Everyone has a right to be safe when working or volunteering in sport. WHS laws require sport clubs to comply with the WHS Act and WHS Codes and Regulations. This information is provided to assist clubs incorporate risk management and WHS into their club operations and understand and comply with WHS laws.
Why does WHS apply to your club?
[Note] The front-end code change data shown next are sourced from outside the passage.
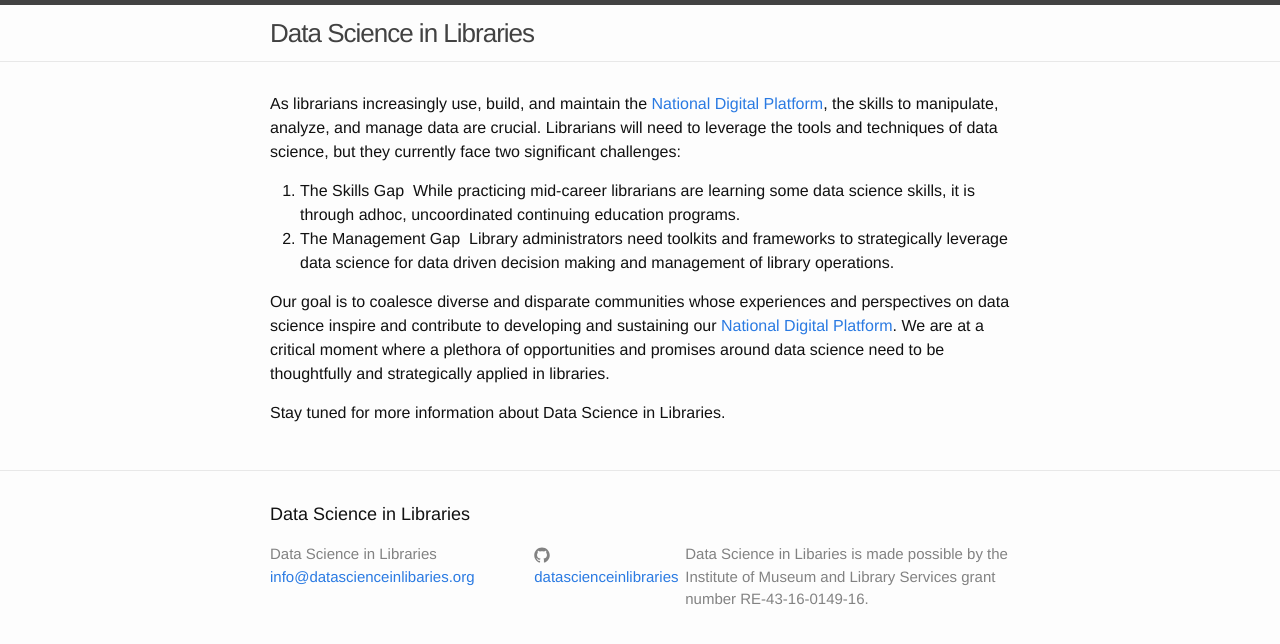
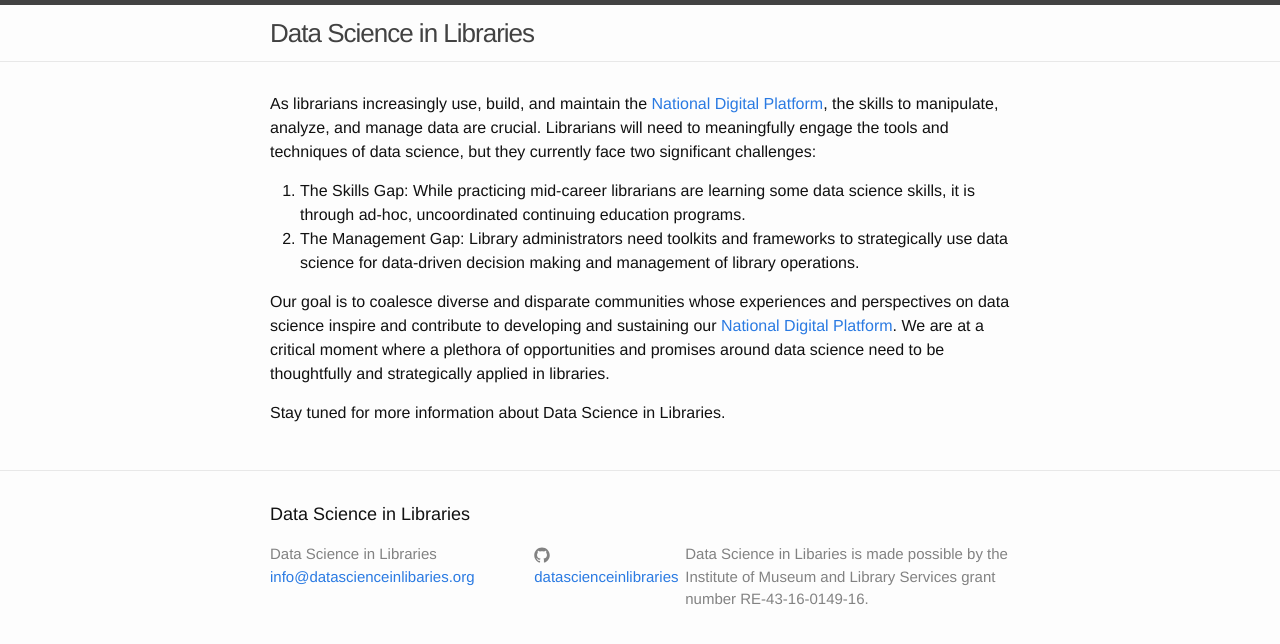
Before and after one commit to datascienceinlibraries/datascienceinlibraries.github.io, a Jekyll site: the page built from index.md, in a window 1280 px wide. Shown: the top 644 px of the page. Built offline with Jekyll 4.4.1, drawn with Linux system fonts in a browser that asks for light colours.

Commit message:
copy editing

```diff
--- a/index.md
+++ b/index.md
@@ -2,10 +2,10 @@
 layout: default
 ---
 
-As librarians increasingly use, build, and maintain the [National Digital Platform](https://www.imls.gov/issues/national-issues/national-digital-platform), the skills to manipulate, analyze, and manage data are crucial. Librarians will need to leverage the tools and techniques of data science, but they currently face two significant challenges:
+As librarians increasingly use, build, and maintain the [National Digital Platform](https://www.imls.gov/issues/national-issues/national-digital-platform), the skills to manipulate, analyze, and manage data are crucial. Librarians will need to meaningfully engage the tools and techniques of data science, but they currently face two significant challenges:
 
-1. The Skills Gap ­ While practicing mid­-career librarians are learning some data science skills, it is through ad­hoc, uncoordinated continuing education programs.
-2. The Management Gap ­ Library administrators need toolkits and frameworks to strategically leverage data science for data­ driven decision making and management of library operations.
+1. The Skills Gap: While practicing mid­-career librarians are learning some data science skills, it is through ad­-hoc, uncoordinated continuing education programs.
+2. The Management Gap: Library administrators need toolkits and frameworks to strategically use data science for data­-driven decision making and management of library operations.
 
 Our goal is to coalesce diverse and disparate communities whose experiences and perspectives on data science inspire and contribute to developing and sustaining our [National Digital Platform](https://www.imls.gov/issues/national-issues/national-digital-platform). We are at a critical moment where a plethora of opportunities and promises around data science need to be thoughtfully and strategically applied in libraries.
 
```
Since the Commonwealth’s Work Health and Safety ACT 2012 came into effect in January 2012 people conducting a business (including sport clubs) and workers (including volunteers) are protected by the same WHS laws across Australia. The WHS Act provides greater consistency and clarity about WHS laws, making it easier to understand your WHS duties. Most clubs and associations already have safety policies and practices in place, however under the WHS laws, some sport clubs may need to take new actions to comply with the WHS Act and the NSW WHS Codes of Conduct and Regulations.
What is required?
The ASC “Sporting Clubs guide to a Safe Workplace” and other WHS resources are designed to assist clubs understand and action WHS and Risk Management within their organisation.
- ASC Sporting Clubs Guide to a Safe Workplace
- Safework Australia Guide for Organisations that engage Volunteers
Risk Management forms an integral part of WHS and providing a safe work and sport environment for volunteers, officials, players, workers and spectators. The NSW Office of Sport has developed a new resource to assist sport clubs with risk management, as well as a s step-by-step approach to working through issues and appropriate responses to risks.
The provision of first aid for workers and volunteers is a mandatory requirement of every employer, including sport clubs.
Checklists & Policies
These Checklists are for use by Clubs and Associations for WHS compliance and to minimise risk and Public Liability claims exposure.
WHS Information & Links
No Smoking at Sport Venues
The Smoke-free Environment Act 2000 now applies to sport venues. Smoking is prohibited in outdoor public areas, including:
- Spectator areas at sports grounds used for organised sporting events
- Within 10 metres of children’s play equipment in outdoor public places;
- Public swimming pools
- Public transport stations, bus stops, ferry wharves and taxi ranks;
- Within 4 metres of an entry to a public building
- Commercial outdoor dining areas (From 6 July 2015)
A fine of $300 applies to people in breach of the Act.
Sport clubs have an obligation to comply with this requirement for the welfare of employees, volunteers, players, spectators and visitors. Clubs also have a responsibility to provide a smoke-free workplace.
What can your club do to increase awareness?
- Share the No Smoking message in your next newsletter
- Display signs around your grounds
- Display posters in your canteen, toilets and clubhouse
- Inform your members at meetings of the No Smoking laws
- Report offenders by completing an online reporting form
- Notify your local Public Health Unit
- Order free no smoking signs
- Visit the smoke free website